======== Given data ========

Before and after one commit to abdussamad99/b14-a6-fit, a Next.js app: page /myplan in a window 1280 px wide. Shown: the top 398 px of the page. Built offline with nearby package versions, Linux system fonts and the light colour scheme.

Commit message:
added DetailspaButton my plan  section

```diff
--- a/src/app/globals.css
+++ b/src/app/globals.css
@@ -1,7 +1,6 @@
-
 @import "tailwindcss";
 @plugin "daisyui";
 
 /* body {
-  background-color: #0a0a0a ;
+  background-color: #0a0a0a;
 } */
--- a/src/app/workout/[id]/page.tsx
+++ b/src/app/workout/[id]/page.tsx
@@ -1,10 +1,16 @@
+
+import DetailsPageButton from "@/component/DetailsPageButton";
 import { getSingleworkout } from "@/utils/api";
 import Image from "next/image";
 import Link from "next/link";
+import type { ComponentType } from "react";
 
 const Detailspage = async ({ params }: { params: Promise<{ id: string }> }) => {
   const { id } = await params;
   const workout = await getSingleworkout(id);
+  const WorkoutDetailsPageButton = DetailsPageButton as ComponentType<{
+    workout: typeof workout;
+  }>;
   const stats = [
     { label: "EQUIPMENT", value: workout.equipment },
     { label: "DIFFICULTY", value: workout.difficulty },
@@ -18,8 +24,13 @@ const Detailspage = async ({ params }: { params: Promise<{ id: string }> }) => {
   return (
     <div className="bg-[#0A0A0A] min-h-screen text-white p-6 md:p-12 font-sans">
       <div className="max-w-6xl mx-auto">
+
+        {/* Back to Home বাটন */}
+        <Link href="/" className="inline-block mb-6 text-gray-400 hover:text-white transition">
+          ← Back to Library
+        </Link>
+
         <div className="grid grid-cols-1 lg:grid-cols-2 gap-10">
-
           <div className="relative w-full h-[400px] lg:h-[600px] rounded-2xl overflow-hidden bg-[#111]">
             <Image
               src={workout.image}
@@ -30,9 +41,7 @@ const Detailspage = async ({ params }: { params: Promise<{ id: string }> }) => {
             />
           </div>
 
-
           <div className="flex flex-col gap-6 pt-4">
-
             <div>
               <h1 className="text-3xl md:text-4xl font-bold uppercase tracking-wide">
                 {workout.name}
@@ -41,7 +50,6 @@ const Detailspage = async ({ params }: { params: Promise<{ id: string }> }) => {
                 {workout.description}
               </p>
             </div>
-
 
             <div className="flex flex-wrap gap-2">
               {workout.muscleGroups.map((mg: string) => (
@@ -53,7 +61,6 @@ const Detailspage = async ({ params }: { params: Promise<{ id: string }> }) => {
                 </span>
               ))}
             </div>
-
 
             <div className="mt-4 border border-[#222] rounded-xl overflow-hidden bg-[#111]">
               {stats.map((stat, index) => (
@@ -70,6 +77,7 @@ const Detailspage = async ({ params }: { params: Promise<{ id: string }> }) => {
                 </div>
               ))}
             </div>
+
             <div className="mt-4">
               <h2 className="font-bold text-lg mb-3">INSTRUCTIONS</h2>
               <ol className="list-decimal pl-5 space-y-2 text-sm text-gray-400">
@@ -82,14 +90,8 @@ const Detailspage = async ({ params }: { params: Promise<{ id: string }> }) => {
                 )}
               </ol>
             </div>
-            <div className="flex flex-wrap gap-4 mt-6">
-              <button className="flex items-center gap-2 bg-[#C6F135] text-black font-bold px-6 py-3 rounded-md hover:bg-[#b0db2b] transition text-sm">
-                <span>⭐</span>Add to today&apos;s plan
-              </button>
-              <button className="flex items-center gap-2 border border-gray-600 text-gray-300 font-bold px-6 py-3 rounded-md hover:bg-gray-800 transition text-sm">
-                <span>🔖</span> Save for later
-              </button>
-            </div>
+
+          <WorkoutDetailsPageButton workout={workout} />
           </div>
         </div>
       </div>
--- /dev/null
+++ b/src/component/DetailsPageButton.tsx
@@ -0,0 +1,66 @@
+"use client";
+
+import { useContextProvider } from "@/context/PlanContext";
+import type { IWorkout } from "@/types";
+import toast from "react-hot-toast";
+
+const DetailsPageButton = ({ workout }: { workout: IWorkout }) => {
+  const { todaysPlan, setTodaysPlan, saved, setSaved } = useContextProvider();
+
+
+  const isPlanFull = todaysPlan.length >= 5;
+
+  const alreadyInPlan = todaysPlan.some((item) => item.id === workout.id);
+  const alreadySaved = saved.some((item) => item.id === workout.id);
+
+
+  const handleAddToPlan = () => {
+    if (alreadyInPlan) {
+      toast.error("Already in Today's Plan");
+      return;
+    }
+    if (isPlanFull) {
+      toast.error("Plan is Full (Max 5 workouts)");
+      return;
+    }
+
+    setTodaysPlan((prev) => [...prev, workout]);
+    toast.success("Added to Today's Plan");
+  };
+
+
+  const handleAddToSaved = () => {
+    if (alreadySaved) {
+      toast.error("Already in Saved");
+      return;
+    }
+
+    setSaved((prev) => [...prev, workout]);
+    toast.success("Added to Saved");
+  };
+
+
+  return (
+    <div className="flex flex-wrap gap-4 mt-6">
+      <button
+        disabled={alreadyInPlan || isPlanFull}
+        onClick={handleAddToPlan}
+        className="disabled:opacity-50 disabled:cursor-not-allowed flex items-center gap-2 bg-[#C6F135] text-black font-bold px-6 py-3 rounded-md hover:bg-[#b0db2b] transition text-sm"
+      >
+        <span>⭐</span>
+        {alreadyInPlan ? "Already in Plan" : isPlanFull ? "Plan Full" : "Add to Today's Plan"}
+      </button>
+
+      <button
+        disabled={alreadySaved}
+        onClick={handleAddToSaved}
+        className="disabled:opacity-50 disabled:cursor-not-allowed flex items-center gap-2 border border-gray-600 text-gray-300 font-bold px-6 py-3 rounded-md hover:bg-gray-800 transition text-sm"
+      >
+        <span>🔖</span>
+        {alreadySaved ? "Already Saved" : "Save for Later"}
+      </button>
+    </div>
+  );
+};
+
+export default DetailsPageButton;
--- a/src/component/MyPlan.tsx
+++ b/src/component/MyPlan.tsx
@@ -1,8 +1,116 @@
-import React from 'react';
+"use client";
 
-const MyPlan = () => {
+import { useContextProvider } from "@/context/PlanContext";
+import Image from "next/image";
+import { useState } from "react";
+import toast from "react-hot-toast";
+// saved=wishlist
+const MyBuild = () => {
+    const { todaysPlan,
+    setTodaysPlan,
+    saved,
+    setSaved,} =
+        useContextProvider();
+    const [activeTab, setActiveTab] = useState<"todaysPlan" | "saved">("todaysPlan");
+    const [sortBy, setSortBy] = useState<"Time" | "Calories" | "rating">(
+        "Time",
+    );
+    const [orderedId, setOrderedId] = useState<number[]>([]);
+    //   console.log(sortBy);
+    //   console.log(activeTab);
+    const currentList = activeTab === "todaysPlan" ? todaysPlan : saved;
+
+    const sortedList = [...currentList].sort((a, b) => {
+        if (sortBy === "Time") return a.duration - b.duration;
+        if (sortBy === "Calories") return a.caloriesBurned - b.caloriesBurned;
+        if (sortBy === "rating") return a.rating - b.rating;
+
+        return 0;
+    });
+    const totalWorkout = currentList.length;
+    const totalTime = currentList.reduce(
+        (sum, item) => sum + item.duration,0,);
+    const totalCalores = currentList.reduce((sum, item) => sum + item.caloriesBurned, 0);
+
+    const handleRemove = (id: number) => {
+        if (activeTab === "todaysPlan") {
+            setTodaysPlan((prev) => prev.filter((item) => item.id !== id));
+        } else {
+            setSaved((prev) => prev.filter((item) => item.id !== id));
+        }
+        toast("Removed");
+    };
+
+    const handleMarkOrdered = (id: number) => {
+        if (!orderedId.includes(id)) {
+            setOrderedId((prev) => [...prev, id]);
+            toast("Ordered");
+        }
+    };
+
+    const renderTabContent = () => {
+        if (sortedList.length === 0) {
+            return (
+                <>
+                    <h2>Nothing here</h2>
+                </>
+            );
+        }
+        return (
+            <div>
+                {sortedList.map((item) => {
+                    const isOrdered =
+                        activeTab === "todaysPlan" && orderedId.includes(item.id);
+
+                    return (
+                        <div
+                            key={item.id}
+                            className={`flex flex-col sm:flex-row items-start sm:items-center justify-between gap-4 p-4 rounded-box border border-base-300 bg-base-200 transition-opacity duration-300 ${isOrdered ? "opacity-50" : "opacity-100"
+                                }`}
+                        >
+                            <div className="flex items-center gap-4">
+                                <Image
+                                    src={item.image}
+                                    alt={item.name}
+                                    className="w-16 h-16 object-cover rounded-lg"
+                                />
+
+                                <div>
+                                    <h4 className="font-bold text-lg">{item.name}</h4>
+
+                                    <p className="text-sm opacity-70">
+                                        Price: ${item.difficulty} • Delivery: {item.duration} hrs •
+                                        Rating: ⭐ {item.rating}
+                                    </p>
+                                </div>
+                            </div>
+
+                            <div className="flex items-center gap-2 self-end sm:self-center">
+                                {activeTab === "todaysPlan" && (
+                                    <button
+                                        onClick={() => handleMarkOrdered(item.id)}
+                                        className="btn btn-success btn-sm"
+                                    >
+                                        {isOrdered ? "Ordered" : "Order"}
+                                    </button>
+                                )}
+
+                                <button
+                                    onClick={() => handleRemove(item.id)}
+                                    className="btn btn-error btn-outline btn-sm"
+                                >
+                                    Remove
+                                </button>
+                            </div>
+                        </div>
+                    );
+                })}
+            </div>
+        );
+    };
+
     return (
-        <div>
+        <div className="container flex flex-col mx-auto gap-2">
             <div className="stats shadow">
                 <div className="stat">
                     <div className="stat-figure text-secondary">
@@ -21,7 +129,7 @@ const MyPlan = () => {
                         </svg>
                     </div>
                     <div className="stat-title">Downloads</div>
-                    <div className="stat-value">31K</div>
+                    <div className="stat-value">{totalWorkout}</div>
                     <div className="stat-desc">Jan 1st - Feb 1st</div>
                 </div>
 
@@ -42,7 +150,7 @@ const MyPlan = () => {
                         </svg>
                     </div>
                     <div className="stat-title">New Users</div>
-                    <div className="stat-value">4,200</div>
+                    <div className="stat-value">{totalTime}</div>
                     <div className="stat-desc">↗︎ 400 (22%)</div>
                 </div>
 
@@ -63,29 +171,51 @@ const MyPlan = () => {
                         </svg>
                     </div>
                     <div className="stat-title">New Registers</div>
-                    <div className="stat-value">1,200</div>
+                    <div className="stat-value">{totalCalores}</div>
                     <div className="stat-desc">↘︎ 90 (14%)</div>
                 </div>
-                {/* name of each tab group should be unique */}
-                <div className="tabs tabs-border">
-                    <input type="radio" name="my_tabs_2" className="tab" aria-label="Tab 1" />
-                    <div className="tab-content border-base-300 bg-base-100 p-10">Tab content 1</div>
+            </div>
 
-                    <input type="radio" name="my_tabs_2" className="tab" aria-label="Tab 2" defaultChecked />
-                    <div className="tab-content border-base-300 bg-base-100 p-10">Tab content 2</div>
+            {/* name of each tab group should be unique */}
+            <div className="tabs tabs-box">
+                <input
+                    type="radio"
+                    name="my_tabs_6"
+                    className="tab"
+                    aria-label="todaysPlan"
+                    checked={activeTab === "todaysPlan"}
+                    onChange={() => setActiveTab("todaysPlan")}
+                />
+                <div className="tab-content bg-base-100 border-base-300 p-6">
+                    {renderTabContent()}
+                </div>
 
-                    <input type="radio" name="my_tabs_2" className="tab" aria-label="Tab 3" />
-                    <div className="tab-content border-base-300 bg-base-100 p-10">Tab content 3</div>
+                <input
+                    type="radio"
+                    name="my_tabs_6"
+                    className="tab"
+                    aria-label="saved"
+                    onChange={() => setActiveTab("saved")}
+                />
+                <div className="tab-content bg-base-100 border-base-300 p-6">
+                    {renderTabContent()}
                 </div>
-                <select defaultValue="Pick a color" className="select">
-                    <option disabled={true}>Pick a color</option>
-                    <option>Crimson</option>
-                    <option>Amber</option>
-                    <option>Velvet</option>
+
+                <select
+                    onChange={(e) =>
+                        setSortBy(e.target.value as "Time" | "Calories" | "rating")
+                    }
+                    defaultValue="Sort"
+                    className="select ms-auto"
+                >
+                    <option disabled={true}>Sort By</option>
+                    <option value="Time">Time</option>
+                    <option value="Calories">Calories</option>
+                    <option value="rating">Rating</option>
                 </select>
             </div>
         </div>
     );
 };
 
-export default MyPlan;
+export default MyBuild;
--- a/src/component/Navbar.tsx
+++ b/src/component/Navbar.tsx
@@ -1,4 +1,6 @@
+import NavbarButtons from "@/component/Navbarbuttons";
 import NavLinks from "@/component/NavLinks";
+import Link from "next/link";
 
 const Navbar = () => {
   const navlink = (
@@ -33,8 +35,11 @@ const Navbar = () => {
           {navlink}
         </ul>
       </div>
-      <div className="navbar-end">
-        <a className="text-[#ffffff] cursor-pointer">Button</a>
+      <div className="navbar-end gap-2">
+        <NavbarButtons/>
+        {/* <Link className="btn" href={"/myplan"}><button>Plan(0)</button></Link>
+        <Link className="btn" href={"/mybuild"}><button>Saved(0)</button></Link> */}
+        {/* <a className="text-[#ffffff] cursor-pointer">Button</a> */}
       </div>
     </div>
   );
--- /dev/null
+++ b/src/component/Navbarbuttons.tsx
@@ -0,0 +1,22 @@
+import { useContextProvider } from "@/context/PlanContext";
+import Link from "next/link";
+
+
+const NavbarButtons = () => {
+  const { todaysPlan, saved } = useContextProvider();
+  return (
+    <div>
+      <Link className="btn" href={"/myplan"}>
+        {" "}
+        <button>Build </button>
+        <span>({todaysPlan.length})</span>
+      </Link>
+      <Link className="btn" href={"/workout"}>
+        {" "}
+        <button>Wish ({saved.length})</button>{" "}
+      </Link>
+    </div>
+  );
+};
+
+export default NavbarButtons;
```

========

**Required action:** Starting from the data above, filter for lines with "caloriesBurned" and copy each one.

**Task response:**
+        if (sortBy === "Calories") return a.caloriesBurned - b.caloriesBurned;
+    const totalCalores = currentList.reduce((sum, item) => sum + item.caloriesBurned, 0);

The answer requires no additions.